For Peter Hancock, his first earnings call as president and CEO of American International Group on Nov. 4 reflected a focus on reassurance, and a steady explanation of the actions taken so far under his fledgling leadership.
Hancock, formerly head of AIG’s property/casualty business, replaced Robert Benmosche as CEO on Sept. 1, taking over for a man credited with helping AIG to recover after the 2008 financial crisis nearly killed the company and led to a massive government bailout of $180 billion (now repaid).
Hancock began the call by essentially introducing himself, and reassuring investors that AIG is strong and proceeding as planned.
“I look forward to leading AIG, and am confident in our team, the strength of our leading balance sheet, and the opportunities for our global businesses,” Hancock said. “AIG is well-positioned to meet the needs of our broader base across the markets we pursue”
He also added he was happy with the company’s Q3 2014 operating results and “continued execution of our capital management objectives.”
Hancock also assured the listening audience of investors and analysts that AIG changes in strategy and objectives won’t be drastic.
“Last quarter, we said we won’t see abrupt changes in our strategies and objectives, and that is still the case,” Hancock said.
Changes, however, have still taken place. In mid-September, for example, AIG announced it had restructured its leadership team to better integrate the company toward “One AIG.”
During AIG’s earnings call, Hancock explained that the move “creates opportunities for collaboration and reinforces [the] One AIG” concept. AIG has 20 different businesses that account for 80 percent of revenue, a reality he said made it critical to take an integrated approach to manage operations.
“A culture of collaboration is necessary to realize the true value AIG has to offer,” Hancock said. “Our customer relationships are important and mutually beneficial. By working across organizations, we tap into opportunities we may have overlooked.”
Hancock has also said he wants to improve AIG’s use of technology to help it better evaluate insurance risks and reduce costs. He reiterated that focus, and goal, during the earnings call. Along those lines, AIG in September hired Philip Fasano in the new job of chief information officer. He most recently held a similar position at Kaiser Permanente, the nonprofit health insurer and hospital operator.
“A culture of technology and value-based metrics will grow at AIG,” he said.

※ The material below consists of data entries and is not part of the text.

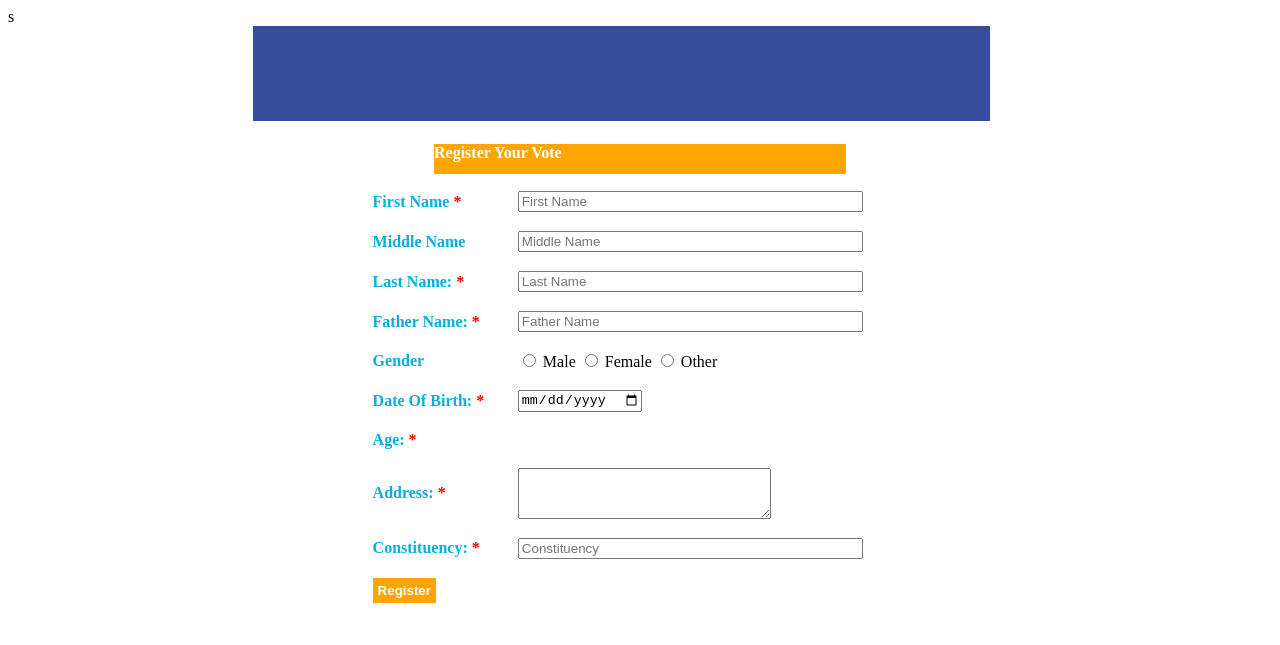
Repository: KameshV95/My-Projects
Page: http://localhost/VoterRegistration/WEB-INF/views/VoterRegistration.jsp
The author's editor kept a copy of each file at every save. The page is drawn from the files as they stood at one save, then again after the next save.
The browser window is 1280 px wide. The pictures show the whole page.
The page is served by Tomcat 9. Nobody is signed in. The template is opened directly, without the code that normally fills it, so the values that code supplies are empty.

Above is the page before, as saved 2019-03-19 10:21:33.

After the next save:
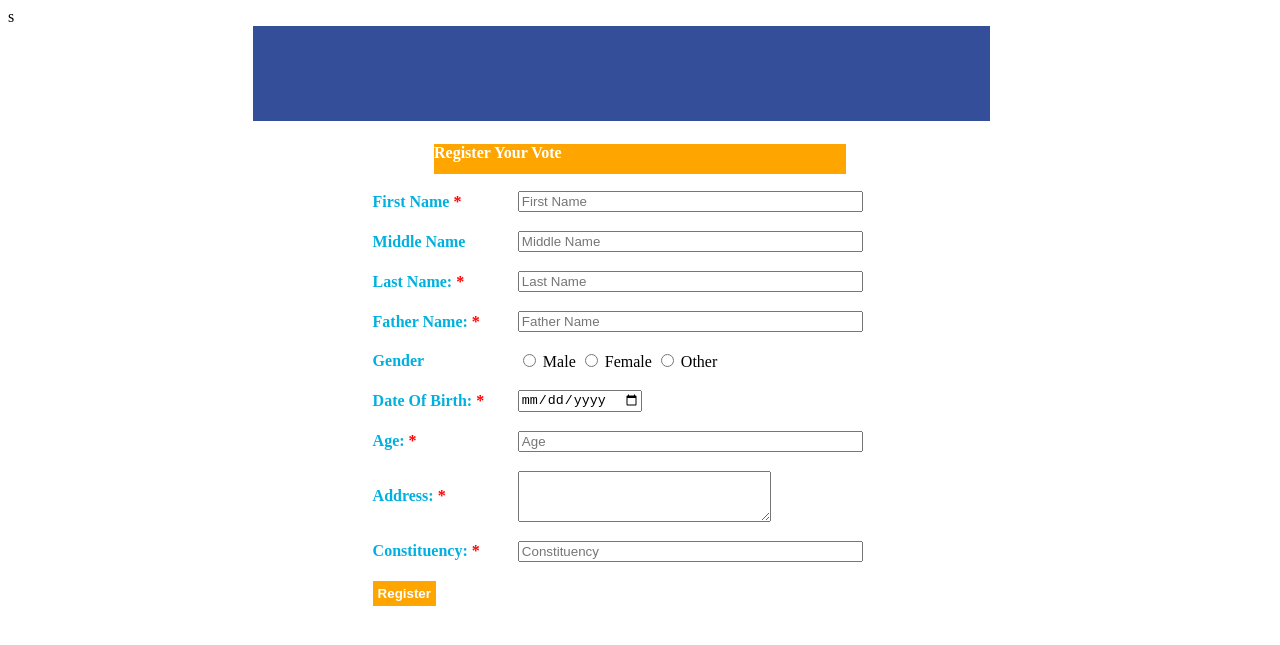
Saved 66 s later.
--- a/VoterRegistration/src/main/webapp/WEB-INF/views/VoterRegistration.jsp
+++ b/VoterRegistration/src/main/webapp/WEB-INF/views/VoterRegistration.jsp
@@ -68,7 +68,7 @@ cellspacing="15" colspan="2" background="">
 
 <tr>
 <td><b><font color="sky blue">Age:</font></b> <font color="red"><strong>*</strong></font></td>
-<td><intput type="text"  id="age" name="age" placehoder="age"></input</td>
+<td><input type="text"  id="age" name="age" placeholder="Age" size="40"></td>
 </tr>
 
 <tr>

AIG is one of several “too-big-to-fail” financial companies that face added regulatory scrutiny at the federal level and globally. Hancock said AIG is reaching out to regulators in the U.S. with a goal of producing an ideal outcome for all.
“We continue to work closely with [federal regulators] and maintain positive dialogues with a goal of providing insights and information essential to doing good regulations with financial institutions,” he said.
One of the messages AIG is trying to get out is the idea that insurers are different than banks, in ways including having lower leverage and greater liquidity, and should be regulated differently as a result.
AIG also faces the likelihood of more global regulation, and is focused on managing that process, too, Hancock said, with a pledge to continue working with regulators on a global level as well.